Ashfall (Ashfall #1)
by Mike Mullin
Hardcover, 466 pages
Expected publication: October 11th 2011 by Tanglewood Press
Under the bubbling hot springs and geysers of Yellowstone National Park is a supervolcano. Most people don't know it's there. The caldera is so large that it can only be seen from a plane or satellite. It just could be overdue for an eruption, which would change the landscape and climate of our planet.
Ashfall is the story of Alex, a teenage boy left alone for the weekend while his parents visit relatives. When the Yellowstone supervolcano erupts unexpectedly, Alex is determined to reach his parents. He must travel over a hundred miles in a landscape transformed by a foot of ash and the destruction of every modern convenience that he has ever known, and through a new world in which disaster has brought out both the best and worst in people desperate for food, water, and warmth. With a combination of nonstop action, a little romance, and very real science, this is a story that is difficult to stop reading and even more difficult to forget.

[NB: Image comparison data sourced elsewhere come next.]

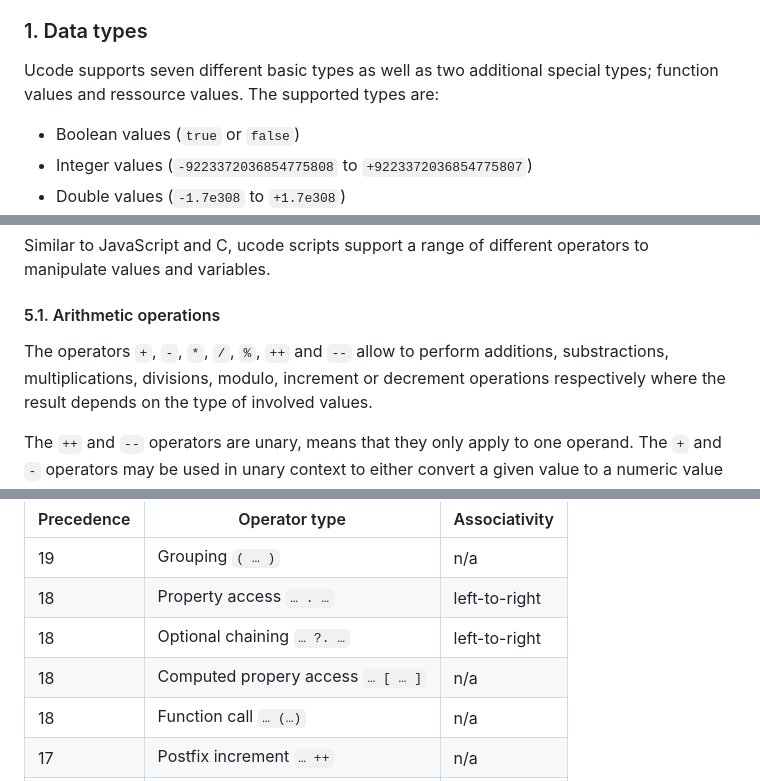
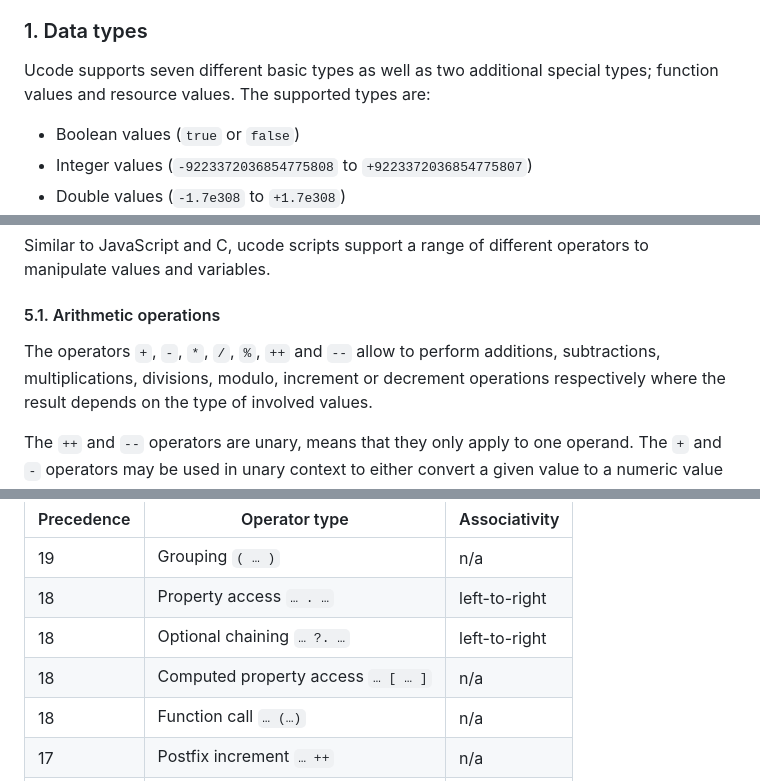
Before and after one commit to jow-/ucode, a Markdown page: docs/tutorials/02-syntax.md, 3 parts joined by grey strips. Drawn GitHub-style.

```diff
--- a/docs/tutorials/02-syntax.md
+++ b/docs/tutorials/02-syntax.md
@@ -148,7 +148,7 @@ calling scope.
 ### 1. Data types
 
 Ucode supports seven different basic types as well as two additional special
-types; function values and ressource values. The supported types are:
+types; function values and resource values. The supported types are:
 
  - Boolean values (`true` or `false`)
  - Integer values (`-9223372036854775808` to `+9223372036854775807`)
@@ -426,7 +426,7 @@ operators to manipulate values and variables.
 #### 5.1. Arithmetic operations
 
 The operators `+`, `-`, `*`, `/`, `%`, `++` and `--` allow to perform
-additions, substractions, multiplications, divisions, modulo, increment or
+additions, subtractions, multiplications, divisions, modulo, increment or
 decrement operations respectively where the result depends on the type of
 involved values.
 
@@ -622,7 +622,7 @@ in the table below.
 | 19         | Grouping `( … )`                  | n/a            |
 | 18         | Property access `… . …`           | left-to-right  |
 | 18         | Optional chaining `… ?. …`        | left-to-right  |
-| 18         | Computed propery access `… [ … ]` | n/a            |
+| 18         | Computed property access `… [ … ]` | n/a            |
 | 18         | Function call `… (…)`             | n/a            |
 | 17         | Postfix increment `… ++`          | n/a            |
 | 17         | Postfix decrement `… --`          | n/a            |
```
Also changed, not shown: other parts of docs/tutorials/02-syntax.md (+9 -9 lines).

Ashfall was a real shocker for me. Reading this was a spur of the moment decision, so I wasn't really expecting anything from it. Plus, I kind of didn't like the cover. It looked to me like a MG book. (And I don't dig MG.) So you can only imagine my surprise when I read it and actually really, really, really loved it! I was even reading this while eating! o.o
Ashfall was told from Alex's point of view. (Male POV, yay!) The book starts with a narrative from Alex about how he regretted having a fight with his mom before she, along with his dad and younger sister took off to visit a relative's place, leaving him alone at the house. Later, we find out that the reason why he regretted this was because of the eruption of a supervolcano.
Before the volcano erupted, Alex came off as very bratty and immature. But as Alex became closer to his family, he grew to become mature and responsible. The road to find his family wasn't an easy one though. Along the way, he met a lot of strangers who were driven by hunger and desperation to survive. This was quite violent, really with some reference to cannibalism and rape. I don't dig violence, but I still thoroughly enjoyed Ashfall.
Recommended to older teens and lovers of dystopian/post-apocalyptic books!
Rating: 5/5 stars!!!
Disclosure: This e-ARC was received from the publisher (Tanglewood Press via NetGalley) for free in exchange for an honest review.